The British Badger is one of the better known badgers
across the world. More correctly, the British Badger should be known as
the European or Eurasian badger - because it lives in Europe and Asia
(including in some parts of China and even Japan).
The Latin name for a "British" badger is Meles meles
(in the Melinae Sub-Family, part of the
Mustelidae family - all members of a group of animals called the
Carnivora). Although this would suggest that the badger is a carnivore,
it is actually an omnivore (meaning that it eats both meat and plants).
Species are given Latin names so that experts can put
different animal species into related groups.

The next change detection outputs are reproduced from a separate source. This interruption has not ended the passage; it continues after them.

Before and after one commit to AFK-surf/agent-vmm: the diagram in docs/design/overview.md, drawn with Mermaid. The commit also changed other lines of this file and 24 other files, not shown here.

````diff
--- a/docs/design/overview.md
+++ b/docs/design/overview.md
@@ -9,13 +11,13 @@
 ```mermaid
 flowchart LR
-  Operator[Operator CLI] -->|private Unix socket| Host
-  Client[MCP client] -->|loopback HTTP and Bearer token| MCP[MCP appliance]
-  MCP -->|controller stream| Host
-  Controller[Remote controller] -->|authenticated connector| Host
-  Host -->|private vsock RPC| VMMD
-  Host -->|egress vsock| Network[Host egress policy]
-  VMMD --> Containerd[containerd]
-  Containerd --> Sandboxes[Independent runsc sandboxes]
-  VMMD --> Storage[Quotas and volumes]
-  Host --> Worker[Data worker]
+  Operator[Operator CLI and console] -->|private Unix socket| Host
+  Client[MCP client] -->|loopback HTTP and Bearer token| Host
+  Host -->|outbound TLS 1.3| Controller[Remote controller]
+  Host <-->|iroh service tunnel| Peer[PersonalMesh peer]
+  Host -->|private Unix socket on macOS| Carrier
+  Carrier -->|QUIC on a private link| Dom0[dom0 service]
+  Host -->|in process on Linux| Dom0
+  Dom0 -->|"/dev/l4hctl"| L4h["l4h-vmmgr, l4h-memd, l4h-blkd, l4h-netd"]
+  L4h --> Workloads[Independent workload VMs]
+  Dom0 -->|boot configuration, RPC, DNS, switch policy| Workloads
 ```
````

Animals are classed as Mammals (part of the Mammalia
Within this, animals are divided into Carnivores (part
of the Carnivora order of animals).

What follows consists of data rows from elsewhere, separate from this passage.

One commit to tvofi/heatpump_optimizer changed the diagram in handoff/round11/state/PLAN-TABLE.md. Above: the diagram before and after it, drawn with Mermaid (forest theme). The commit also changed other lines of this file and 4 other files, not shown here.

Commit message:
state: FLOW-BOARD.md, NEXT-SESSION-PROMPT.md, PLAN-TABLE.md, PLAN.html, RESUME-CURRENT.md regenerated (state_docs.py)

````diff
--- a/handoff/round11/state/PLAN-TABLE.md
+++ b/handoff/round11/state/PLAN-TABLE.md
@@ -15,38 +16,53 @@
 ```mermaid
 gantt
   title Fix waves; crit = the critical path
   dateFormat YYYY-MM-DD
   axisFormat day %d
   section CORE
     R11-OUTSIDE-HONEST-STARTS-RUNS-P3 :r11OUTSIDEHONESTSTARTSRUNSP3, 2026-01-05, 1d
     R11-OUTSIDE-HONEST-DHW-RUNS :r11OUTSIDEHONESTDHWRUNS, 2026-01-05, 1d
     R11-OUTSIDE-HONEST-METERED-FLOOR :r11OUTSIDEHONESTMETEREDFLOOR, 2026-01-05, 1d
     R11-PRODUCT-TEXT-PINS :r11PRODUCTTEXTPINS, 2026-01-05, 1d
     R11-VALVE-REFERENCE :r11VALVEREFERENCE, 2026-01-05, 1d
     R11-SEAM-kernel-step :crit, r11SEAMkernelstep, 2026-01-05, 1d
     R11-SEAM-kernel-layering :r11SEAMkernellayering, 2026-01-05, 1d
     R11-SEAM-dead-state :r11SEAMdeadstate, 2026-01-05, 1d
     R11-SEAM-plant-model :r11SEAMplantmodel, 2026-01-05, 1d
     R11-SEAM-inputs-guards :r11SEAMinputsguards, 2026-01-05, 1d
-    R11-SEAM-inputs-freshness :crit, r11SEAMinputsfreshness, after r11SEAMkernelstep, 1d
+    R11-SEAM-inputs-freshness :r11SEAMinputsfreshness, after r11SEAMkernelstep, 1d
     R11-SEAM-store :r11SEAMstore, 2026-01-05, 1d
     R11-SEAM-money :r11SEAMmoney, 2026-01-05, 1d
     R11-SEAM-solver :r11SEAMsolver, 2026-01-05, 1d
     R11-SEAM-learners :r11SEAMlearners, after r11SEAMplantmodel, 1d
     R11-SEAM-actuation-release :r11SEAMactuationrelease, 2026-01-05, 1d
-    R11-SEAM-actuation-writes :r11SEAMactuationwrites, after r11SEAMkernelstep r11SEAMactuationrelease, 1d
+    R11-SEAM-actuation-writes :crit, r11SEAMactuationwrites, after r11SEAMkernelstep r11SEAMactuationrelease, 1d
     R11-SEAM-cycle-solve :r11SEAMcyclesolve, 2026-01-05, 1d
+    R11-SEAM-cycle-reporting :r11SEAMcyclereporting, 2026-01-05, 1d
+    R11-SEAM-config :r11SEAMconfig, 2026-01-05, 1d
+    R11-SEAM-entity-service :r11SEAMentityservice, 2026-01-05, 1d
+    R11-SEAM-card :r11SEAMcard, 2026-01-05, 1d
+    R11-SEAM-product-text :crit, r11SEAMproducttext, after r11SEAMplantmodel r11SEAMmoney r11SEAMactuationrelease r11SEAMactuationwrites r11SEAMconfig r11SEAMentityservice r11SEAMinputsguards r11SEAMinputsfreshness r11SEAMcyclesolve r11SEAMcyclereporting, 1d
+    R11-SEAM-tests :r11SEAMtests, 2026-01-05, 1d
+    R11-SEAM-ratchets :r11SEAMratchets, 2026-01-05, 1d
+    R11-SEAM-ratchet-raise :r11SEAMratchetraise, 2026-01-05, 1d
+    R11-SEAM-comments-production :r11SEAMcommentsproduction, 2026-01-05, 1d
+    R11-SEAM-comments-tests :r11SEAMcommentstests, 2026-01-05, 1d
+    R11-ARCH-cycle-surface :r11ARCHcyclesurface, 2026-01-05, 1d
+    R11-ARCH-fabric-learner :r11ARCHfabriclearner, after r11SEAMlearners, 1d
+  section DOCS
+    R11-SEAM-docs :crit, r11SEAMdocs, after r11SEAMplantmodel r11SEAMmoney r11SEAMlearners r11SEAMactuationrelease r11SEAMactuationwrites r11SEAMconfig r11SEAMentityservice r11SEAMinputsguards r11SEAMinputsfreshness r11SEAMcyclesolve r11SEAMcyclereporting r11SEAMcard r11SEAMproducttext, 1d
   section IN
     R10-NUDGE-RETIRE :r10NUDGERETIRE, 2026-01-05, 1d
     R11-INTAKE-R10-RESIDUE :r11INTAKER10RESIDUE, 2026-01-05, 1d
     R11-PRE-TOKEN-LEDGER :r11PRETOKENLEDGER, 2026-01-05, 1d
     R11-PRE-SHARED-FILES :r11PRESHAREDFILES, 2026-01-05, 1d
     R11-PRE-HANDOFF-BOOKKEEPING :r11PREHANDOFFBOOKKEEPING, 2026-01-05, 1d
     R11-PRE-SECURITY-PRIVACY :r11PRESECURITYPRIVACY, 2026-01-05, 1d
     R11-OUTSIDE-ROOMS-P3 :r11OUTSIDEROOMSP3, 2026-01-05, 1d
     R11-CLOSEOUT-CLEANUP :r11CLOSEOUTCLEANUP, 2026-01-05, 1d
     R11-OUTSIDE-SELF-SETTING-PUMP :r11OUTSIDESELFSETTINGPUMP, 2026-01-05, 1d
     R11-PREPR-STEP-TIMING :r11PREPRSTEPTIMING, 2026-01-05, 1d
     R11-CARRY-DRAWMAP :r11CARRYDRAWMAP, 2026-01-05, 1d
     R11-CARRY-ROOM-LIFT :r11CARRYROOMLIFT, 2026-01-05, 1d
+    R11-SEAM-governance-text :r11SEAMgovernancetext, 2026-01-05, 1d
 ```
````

Within the Carnivores, animals are sub-divided again,
into Mustelids (part of the Mustelidae Sub-family).
Once again the Mustelids are divided into the main

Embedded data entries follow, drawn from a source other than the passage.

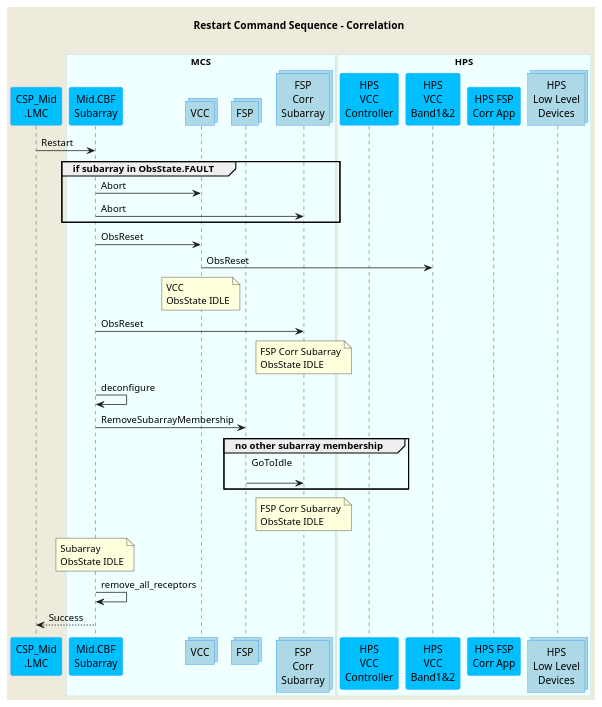
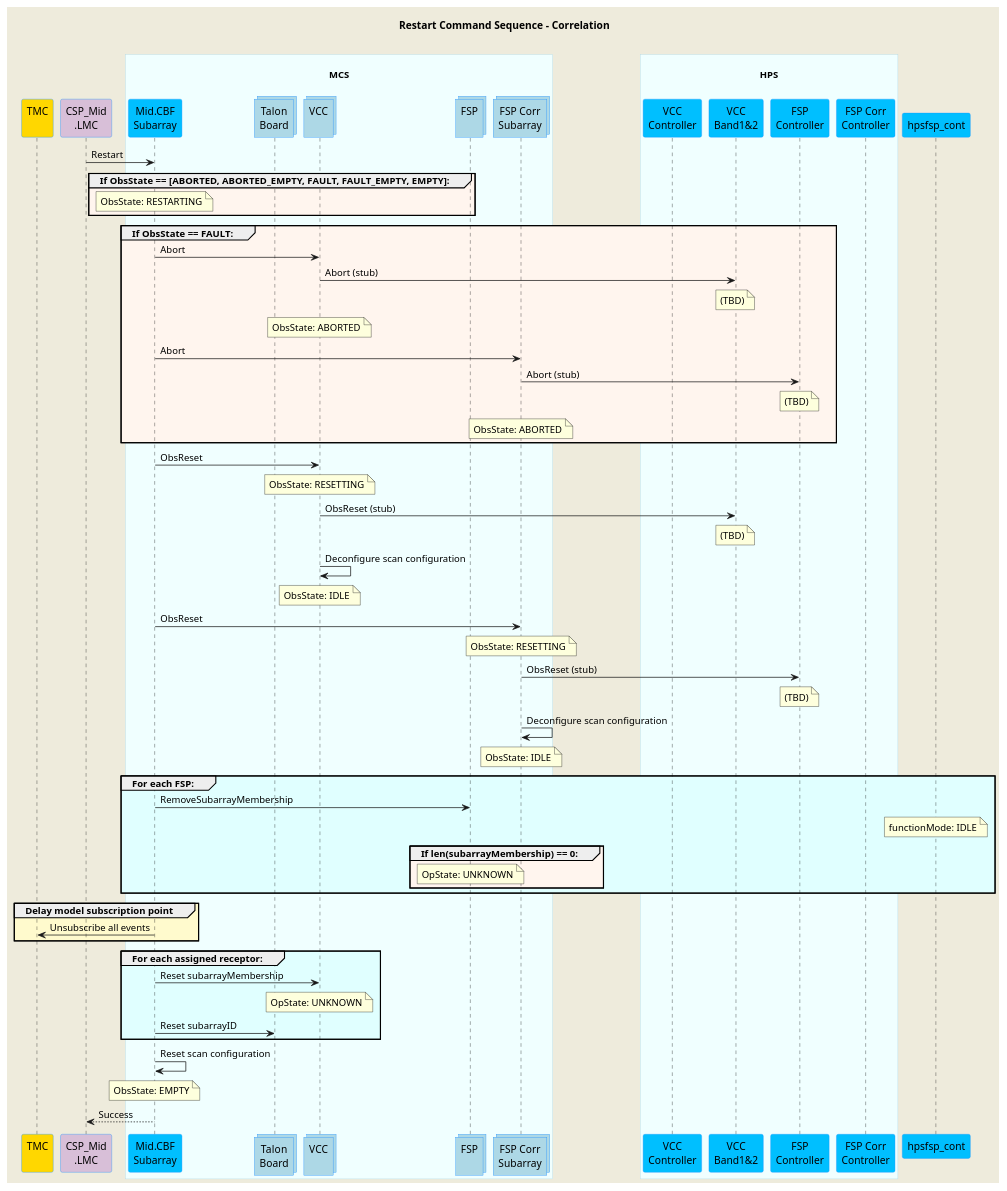
The diagram in docs/src/diagrams/restart-command.puml (ska-telescope/mid-cbf-mcs), drawn with PlantUML before and after one commit. The commit also changed 19 other files, not shown here.

```diff
--- a/docs/src/diagrams/restart-command.puml
+++ b/docs/src/diagrams/restart-command.puml
@@ -1,72 +1,96 @@
 @startuml
 'https://plantuml.com/sequence-diagram
 
 skinparam backgroundColor #EEEBDC
 skinparam sequence {
-ParticipantBorderColor DodgerBlue
-ParticipantBackgroundColor DeepSkyBlue
-ActorBorderColor DarkGreen
-ActorBackgroundColor Green
-BoxBorderColor LightBlue
-BoxBackgroundColor #F0FFFF
+  ParticipantBorderColor DodgerBlue
+  ParticipantBackgroundColor DeepSkyBlue
+  ActorBorderColor DarkGreen
+  ActorBackgroundColor Green
+  BoxBorderColor LightBlue
+  BoxBackgroundColor #F0FFFF
 }
-
 skinparam collections {
   BackGroundColor LightBlue
   BorderColor DodgerBlue
 }
-
 skinparam database {
   BackgroundColor LightGreen
   BorderColor DarkGreen
 }
 
 title Restart Command Sequence - Correlation\n
 
-participant "CSP_Mid\n.LMC" as lmc
-
-box "MCS"
-participant "Mid.CBF\nSubarray" as subarray
-collections "VCC" as vcc
-collections "FSP" as fsp
-collections "FSP\nCorr\nSubarray" as fspsubarray
+participant "TMC\n" as tmc #Gold
+participant "CSP_Mid\n.LMC" as lmc #Thistle
+box "\nMCS\n"
+  participant "Mid.CBF\nSubarray" as subarray
+  collections "Talon\nBoard" as talonboard
+  collections "VCC\n" as vcc
+  collections "FSP\n" as fsp
+  collections "FSP Corr\nSubarray" as fspsubarray
+  
 end box
-
-box "HPS"
-participant "HPS\nVCC\nController" as hpsvcc
-participant "HPS\nVCC\nBand1&2" as hpsvccband
-participant "HPS FSP\nCorr App" as hpsfsp
-collections "HPS\nLow Level\nDevices" as hpsdevices
+box "\nHPS\n"
+  participant "VCC\nController" as hpsvcc
+  participant "VCC\nBand1&2" as hpsvccband
+  participant "FSP\nController" as hpsfsp
+  participant "FSP Corr\nController" as hpsfsp_corr
 end box
 
 lmc         ->  subarray      : Restart
 
-group if subarray in ObsState.FAULT
-subarray    ->  vcc           : Abort
-subarray    ->  fspsubarray   : Abort
+group #SeaShell If ObsState == [ABORTED, ABORTED_EMPTY, FAULT, FAULT_EMPTY, EMPTY]:
+  note over subarray           : ObsState: RESTARTING
+end group
+
+group #SeaShell If ObsState == FAULT:
+  subarray    ->  vcc           : Abort
+  vcc         ->  hpsvccband    : Abort (stub)
+  note over hpsvccband          : (TBD)
+  note over vcc                 : ObsState: ABORTED
+  subarray    ->  fspsubarray   : Abort
+  fspsubarray ->  hpsfsp        : Abort (stub)
+  note over hpsfsp              : (TBD)
+  note over fspsubarray         : ObsState: ABORTED
 end group
 
 subarray    ->  vcc           : ObsReset
-vcc         ->  hpsvccband    : ObsReset
+note over vcc                 : ObsState: RESETTING
+vcc         ->  hpsvccband    : ObsReset (stub)
+note over hpsvccband          : (TBD)
+vcc         ->  vcc           : Deconfigure scan configuration 
+note over vcc                 : ObsState: IDLE
 
-note over vcc                 : VCC\nObsState IDLE
 subarray    ->  fspsubarray   : ObsReset
+note over fspsubarray         : ObsState: RESETTING
+fspsubarray ->  hpsfsp        : ObsReset (stub)
+note over hpsfsp              : (TBD)
+fspsubarray ->  fspsubarray   : Deconfigure scan configuration
+note over fspsubarray         : ObsState: IDLE
 
-note over fspsubarray         : FSP Corr Subarray\nObsState IDLE
-
-subarray    ->  subarray      : deconfigure
-subarray    ->  fsp           : RemoveSubarrayMembership
-
-group no other subarray membership
-fsp         ->  fspsubarray   : GoToIdle\n
+group #LightCyan For each FSP:
+    subarray    -> fsp        : RemoveSubarrayMembership
+    note over hpsfsp_cont     : functionMode: IDLE
+    group #SeaShell If len(subarrayMembership) == 0:
+      note over fsp           : OpState: UNKNOWN
+    end group
 end group
 
-note over fspsubarray         : FSP Corr Subarray\nObsState IDLE
-note over subarray            : Subarray\nObsState IDLE
+group #LemonChiffon Delay model subscription point
+    subarray    -> tmc        : Unsubscribe all events
+end group
 
-subarray    ->  subarray      : remove_all_receptors
+group #LightCyan For each assigned receptor:
+  subarray    ->  vcc         : Reset subarrayMembership
+  note over vcc               : OpState: UNKNOWN
+  subarray    ->  talonboard  : Reset subarrayID
+end group
 
-lmc        <--  subarray      : Success
+subarray      -> subarray     : Reset scan configuration
+
+note over subarray            : ObsState: EMPTY
+lmc         <--  subarray     : Success
 
 
 @enduml
```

Badgers Sub-family of Melinae.
The different species of true badger are then included
within this Melinae Sub-family. One such species is the
"British" (or Eurasian) badger, called Meles meles according
to its latin Genus.
Other animals in the Mustelids, include weasels, stoats,
otters, polecats, martens, pine martens and skunks. This may seem a bit surprising at first, because most weasel-like
animals have long, thin bodies and long tails. Badgers, of course, look
very different, with their short stocky bodies, short tails and short
powerful legs (they look more like small bears). However, in common with
other weasel-like animals, badgers have long strong claws on their front
feet - though these are designed for digging, and not scampering through
Origin of Meles meles
The origin of Meles meles is not entirely certain. Even the most
useful reference work on the subject is the Badgers (written by Ernest
Neal and Chris Cheeseman) is a little sketchy.
This book suggests that primitive badger-forms existed as long ago as
4 million years - possibly coming from the Pliocene genus Melodon in
China. The original Meles line then evolved from the temporate forests
of Asia, spreading West into Europe.
The earliest fossil of the genus Meles is Thoral's badger (Meles Thorali) and was in France at Saint-Villier, near Lyons, and is perhaps
2 million years old. Other similar fossils were found in China, so this
species was probably very widespread. By the early to middle
Pleistocene, Europe was inhabited by badgers similar to the modern
species. These are now referred to as the sub-species Meles meles atavus
NOTE: It should be seen from the above diagram, that Honey
Badgers are not really badgers; as they are not part of the same sub-family as the
However, Honey Badgers are so similar in form and
habits and share the same common name, so they are included here. It
seems a shame to exclude them, as they are very nearly as cute as
"our" British badger; and are persecuted in Africa.